[Revision tracking records]
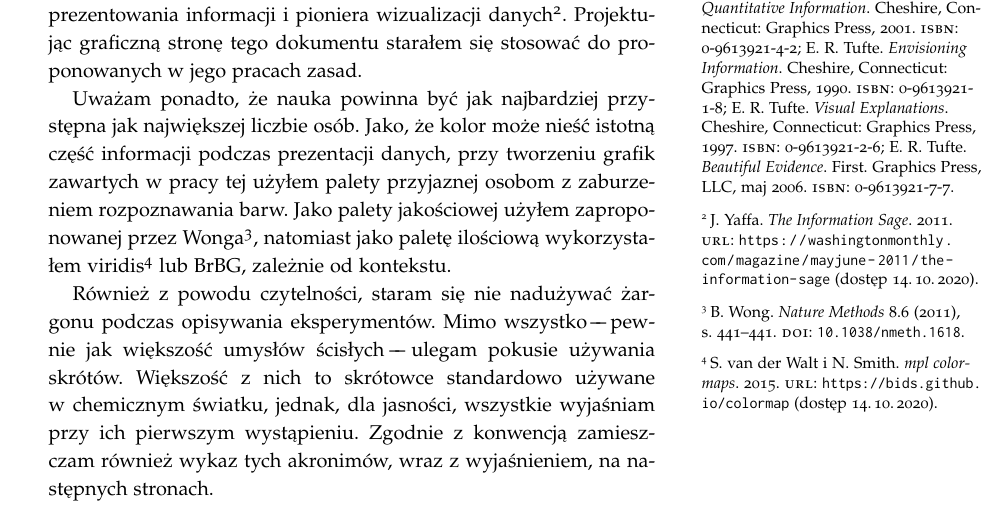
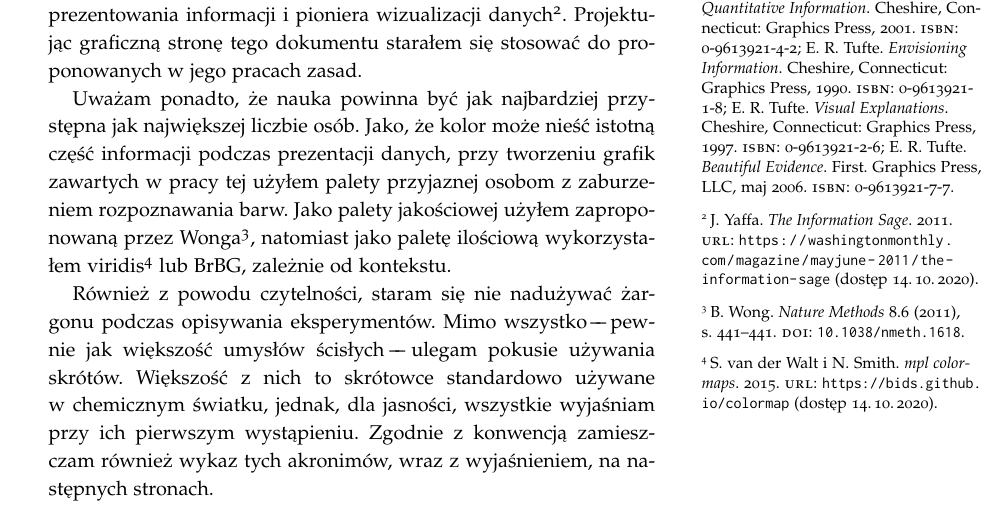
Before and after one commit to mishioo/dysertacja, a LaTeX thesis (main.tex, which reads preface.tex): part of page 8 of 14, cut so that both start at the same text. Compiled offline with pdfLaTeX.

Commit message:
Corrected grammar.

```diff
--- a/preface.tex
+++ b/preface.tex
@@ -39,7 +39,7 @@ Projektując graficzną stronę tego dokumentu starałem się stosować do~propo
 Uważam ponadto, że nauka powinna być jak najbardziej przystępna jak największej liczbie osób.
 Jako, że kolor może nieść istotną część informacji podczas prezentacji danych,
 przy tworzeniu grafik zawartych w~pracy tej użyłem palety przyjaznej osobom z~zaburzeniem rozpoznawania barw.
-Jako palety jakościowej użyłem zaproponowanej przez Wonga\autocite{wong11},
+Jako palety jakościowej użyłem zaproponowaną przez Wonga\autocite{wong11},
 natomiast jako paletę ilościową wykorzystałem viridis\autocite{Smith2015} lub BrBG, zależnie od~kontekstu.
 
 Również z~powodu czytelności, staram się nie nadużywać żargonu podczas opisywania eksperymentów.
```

--

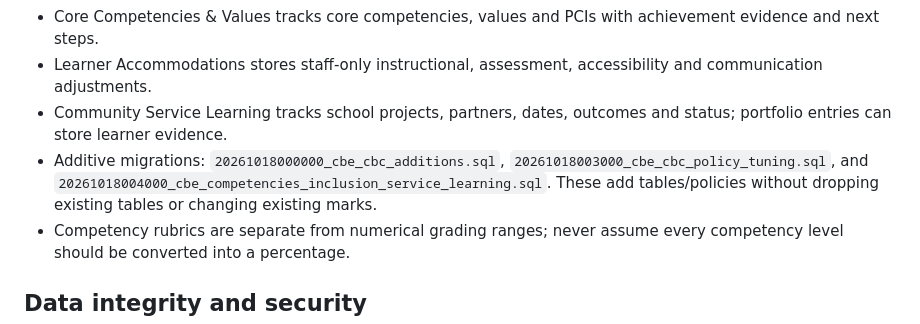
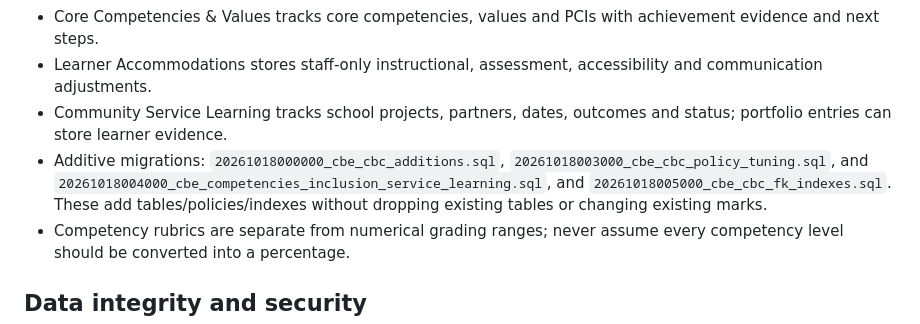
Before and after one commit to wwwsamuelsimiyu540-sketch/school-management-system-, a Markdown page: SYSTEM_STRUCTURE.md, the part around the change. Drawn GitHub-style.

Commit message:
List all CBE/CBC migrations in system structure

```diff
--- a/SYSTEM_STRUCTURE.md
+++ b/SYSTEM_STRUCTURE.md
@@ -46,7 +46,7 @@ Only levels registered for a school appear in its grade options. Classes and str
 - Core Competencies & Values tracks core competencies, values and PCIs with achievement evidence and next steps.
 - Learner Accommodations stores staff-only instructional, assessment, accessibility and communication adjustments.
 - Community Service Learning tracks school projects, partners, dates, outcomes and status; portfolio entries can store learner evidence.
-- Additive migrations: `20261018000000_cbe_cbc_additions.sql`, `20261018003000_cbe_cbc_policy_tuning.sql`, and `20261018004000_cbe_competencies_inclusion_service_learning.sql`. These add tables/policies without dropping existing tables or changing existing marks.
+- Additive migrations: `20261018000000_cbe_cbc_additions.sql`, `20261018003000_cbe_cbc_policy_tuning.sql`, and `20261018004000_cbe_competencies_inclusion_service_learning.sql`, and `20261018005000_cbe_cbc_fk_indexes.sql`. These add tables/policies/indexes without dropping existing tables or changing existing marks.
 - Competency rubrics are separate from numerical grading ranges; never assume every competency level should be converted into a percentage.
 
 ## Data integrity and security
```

What to do:
Find the string "użyłem" in the lines above and count those lines. Give only that count.

Expected output:
3